Excerpts from a dataset =>
· · ·

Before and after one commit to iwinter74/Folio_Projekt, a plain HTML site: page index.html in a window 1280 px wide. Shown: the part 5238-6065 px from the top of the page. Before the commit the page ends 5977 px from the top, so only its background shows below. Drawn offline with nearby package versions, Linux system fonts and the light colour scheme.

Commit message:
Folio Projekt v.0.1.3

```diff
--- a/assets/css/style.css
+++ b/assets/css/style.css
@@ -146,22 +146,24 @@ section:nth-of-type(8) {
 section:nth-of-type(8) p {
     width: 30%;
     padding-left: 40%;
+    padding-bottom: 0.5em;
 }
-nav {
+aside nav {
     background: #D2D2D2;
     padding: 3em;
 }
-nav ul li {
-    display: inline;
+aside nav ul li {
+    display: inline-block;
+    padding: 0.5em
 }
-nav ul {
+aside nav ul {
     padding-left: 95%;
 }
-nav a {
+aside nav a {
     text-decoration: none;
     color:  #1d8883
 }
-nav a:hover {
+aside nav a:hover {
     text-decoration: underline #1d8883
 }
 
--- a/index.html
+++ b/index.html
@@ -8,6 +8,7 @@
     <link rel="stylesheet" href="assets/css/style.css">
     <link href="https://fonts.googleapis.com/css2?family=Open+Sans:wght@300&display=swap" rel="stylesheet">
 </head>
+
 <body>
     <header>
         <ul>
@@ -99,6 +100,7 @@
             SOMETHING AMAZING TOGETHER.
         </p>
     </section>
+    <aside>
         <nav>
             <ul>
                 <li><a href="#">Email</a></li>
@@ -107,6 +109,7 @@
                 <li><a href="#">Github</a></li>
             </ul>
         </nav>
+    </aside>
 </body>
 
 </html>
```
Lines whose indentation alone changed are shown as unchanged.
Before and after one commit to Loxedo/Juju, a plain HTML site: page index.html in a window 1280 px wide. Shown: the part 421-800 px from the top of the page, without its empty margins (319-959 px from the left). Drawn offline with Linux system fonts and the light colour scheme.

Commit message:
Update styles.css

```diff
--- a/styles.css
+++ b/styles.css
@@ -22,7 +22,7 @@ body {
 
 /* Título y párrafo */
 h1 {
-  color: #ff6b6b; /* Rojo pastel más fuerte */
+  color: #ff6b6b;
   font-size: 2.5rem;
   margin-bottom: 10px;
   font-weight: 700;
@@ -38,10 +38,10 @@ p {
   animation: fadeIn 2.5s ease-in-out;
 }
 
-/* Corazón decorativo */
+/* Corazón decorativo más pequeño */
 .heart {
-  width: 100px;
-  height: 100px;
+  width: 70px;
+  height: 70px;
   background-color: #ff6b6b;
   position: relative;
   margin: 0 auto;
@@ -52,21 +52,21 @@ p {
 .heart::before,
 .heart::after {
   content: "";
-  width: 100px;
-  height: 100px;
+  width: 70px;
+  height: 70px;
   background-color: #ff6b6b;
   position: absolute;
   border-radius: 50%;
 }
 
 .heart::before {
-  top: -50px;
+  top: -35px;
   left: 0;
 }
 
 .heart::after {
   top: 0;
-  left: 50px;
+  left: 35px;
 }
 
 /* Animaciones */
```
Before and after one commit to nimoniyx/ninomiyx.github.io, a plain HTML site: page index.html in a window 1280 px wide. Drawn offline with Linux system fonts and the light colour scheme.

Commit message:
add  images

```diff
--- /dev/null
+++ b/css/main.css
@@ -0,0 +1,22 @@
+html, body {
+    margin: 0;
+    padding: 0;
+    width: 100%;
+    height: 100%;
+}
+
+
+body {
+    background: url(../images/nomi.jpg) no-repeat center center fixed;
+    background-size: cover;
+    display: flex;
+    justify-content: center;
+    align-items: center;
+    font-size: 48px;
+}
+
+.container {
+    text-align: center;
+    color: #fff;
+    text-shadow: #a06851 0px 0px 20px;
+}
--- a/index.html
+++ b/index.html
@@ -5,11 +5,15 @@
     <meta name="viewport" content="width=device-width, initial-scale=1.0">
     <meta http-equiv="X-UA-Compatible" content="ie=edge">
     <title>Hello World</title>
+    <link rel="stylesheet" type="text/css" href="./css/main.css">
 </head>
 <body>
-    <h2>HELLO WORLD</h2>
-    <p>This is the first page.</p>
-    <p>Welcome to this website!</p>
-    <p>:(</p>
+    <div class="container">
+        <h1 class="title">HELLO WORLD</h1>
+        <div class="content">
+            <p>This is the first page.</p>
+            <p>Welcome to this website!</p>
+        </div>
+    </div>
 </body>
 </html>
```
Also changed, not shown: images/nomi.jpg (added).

· · ·

Work order =>
For every line above that holds the word "href", report the whole line.

Expected answer =>
     <link rel="stylesheet" href="assets/css/style.css">
     <link href="https://fonts.googleapis.com/css2?family=Open+Sans:wght@300&display=swap" rel="stylesheet">
                 <li><a href="#">Email</a></li>
                 <li><a href="#">Github</a></li>
+    <link rel="stylesheet" type="text/css" href="./css/main.css">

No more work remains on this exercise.